_WHAT THE TASK ASKS_. Where an entry holds an image, skip the image but reproduce the rest word for word.

[Stored records]
◆ ◆ ◆

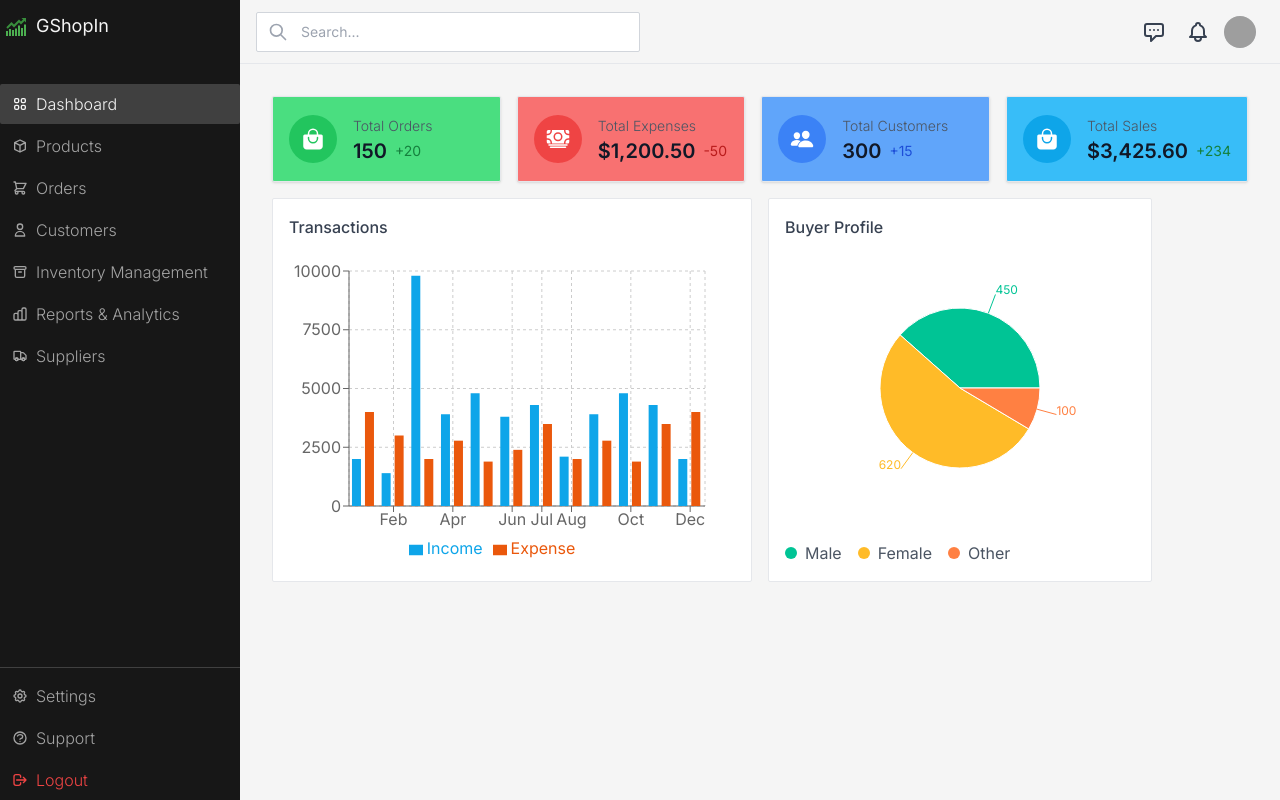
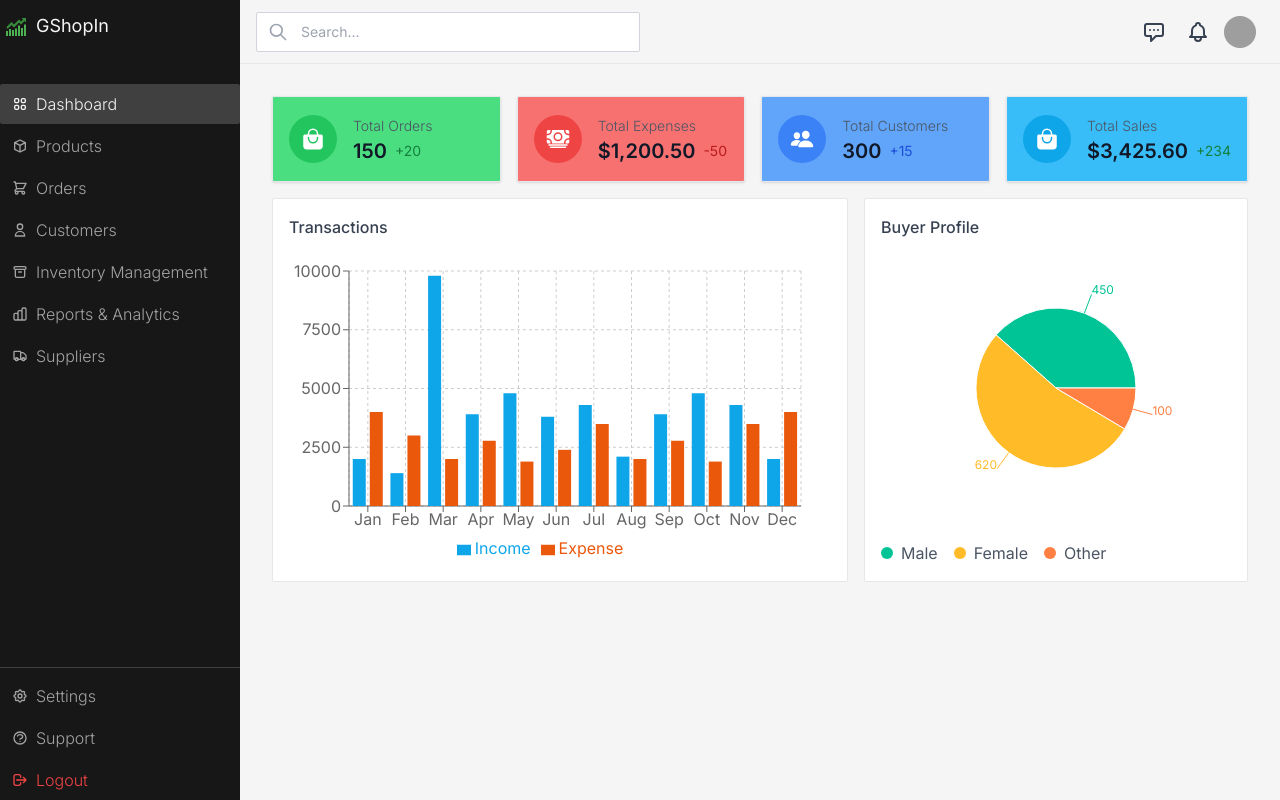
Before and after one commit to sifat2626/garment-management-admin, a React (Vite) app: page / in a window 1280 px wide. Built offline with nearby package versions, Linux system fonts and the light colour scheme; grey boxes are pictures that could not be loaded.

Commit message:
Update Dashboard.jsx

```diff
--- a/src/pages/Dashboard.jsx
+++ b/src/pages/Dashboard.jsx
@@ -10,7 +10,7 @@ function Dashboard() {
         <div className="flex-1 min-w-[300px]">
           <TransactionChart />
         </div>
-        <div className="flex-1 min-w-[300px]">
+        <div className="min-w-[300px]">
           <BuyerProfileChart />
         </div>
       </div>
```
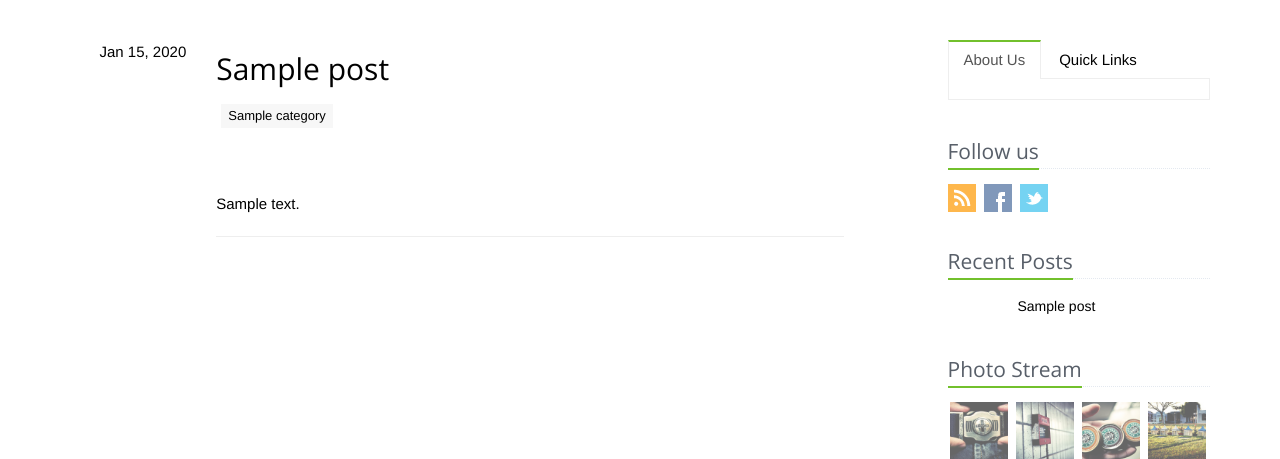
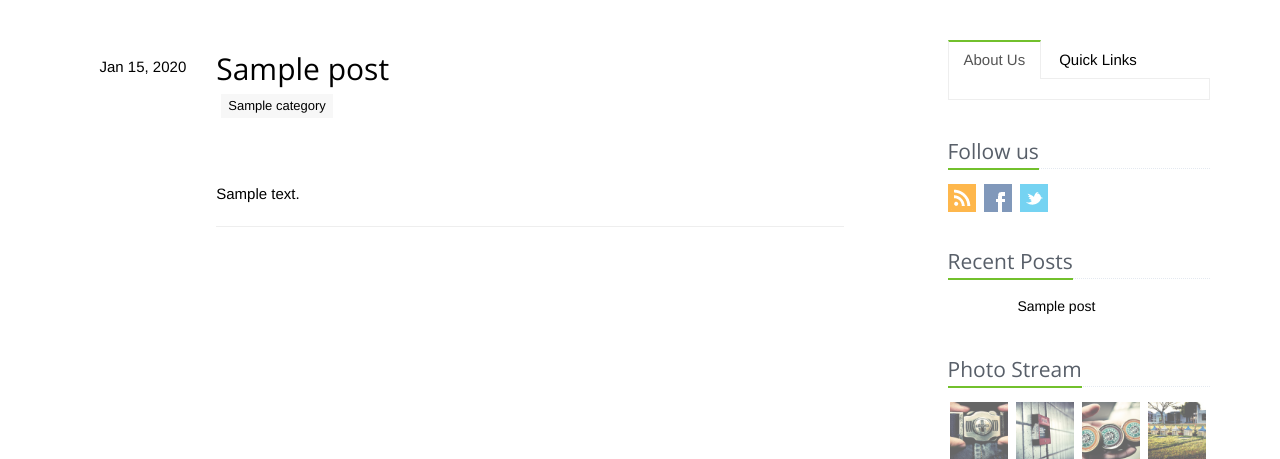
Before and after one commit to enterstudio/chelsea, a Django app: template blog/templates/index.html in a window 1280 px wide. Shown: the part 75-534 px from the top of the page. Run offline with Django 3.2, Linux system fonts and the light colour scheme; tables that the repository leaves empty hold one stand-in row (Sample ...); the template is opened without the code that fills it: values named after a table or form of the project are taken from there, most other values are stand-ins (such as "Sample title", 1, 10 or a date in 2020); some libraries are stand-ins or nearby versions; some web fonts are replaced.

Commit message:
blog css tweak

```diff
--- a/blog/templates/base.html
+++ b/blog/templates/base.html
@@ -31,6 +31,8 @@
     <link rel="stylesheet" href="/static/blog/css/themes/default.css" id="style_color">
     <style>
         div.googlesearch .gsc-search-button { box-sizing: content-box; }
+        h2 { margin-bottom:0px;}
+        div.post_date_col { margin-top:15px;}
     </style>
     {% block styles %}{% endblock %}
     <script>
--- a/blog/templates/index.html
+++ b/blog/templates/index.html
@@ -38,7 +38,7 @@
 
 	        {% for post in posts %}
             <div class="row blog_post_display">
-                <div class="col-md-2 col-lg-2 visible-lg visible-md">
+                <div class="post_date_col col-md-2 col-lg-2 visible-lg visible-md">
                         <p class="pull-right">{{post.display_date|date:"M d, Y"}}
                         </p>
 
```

◆ ◆ ◆

_SOLUTION FOR THIS PROBLEM_.
Before and after one commit to sifat2626/garment-management-admin, a React (Vite) app: page / in a window 1280 px wide. Built offline with nearby package versions, Linux system fonts and the light colour scheme; grey boxes are pictures that could not be loaded.

Commit message:
Update Dashboard.jsx

```diff
--- a/src/pages/Dashboard.jsx
+++ b/src/pages/Dashboard.jsx
@@ -10,7 +10,7 @@ function Dashboard() {
         <div className="flex-1 min-w-[300px]">
           <TransactionChart />
         </div>
-        <div className="flex-1 min-w-[300px]">
+        <div className="min-w-[300px]">
           <BuyerProfileChart />
         </div>
       </div>
```
Before and after one commit to enterstudio/chelsea, a Django app: template blog/templates/index.html in a window 1280 px wide. Shown: the part 75-534 px from the top of the page. Run offline with Django 3.2, Linux system fonts and the light colour scheme; tables that the repository leaves empty hold one stand-in row (Sample ...); the template is opened without the code that fills it: values named after a table or form of the project are taken from there, most other values are stand-ins (such as "Sample title", 1, 10 or a date in 2020); some libraries are stand-ins or nearby versions; some web fonts are replaced.

Commit message:
blog css tweak

```diff
--- a/blog/templates/base.html
+++ b/blog/templates/base.html
@@ -31,6 +31,8 @@
     <link rel="stylesheet" href="/static/blog/css/themes/default.css" id="style_color">
     <style>
         div.googlesearch .gsc-search-button { box-sizing: content-box; }
+        h2 { margin-bottom:0px;}
+        div.post_date_col { margin-top:15px;}
     </style>
     {% block styles %}{% endblock %}
     <script>
--- a/blog/templates/index.html
+++ b/blog/templates/index.html
@@ -38,7 +38,7 @@
 
 	        {% for post in posts %}
             <div class="row blog_post_display">
-                <div class="col-md-2 col-lg-2 visible-lg visible-md">
+                <div class="post_date_col col-md-2 col-lg-2 visible-lg visible-md">
                         <p class="pull-right">{{post.display_date|date:"M d, Y"}}
                         </p>
 
```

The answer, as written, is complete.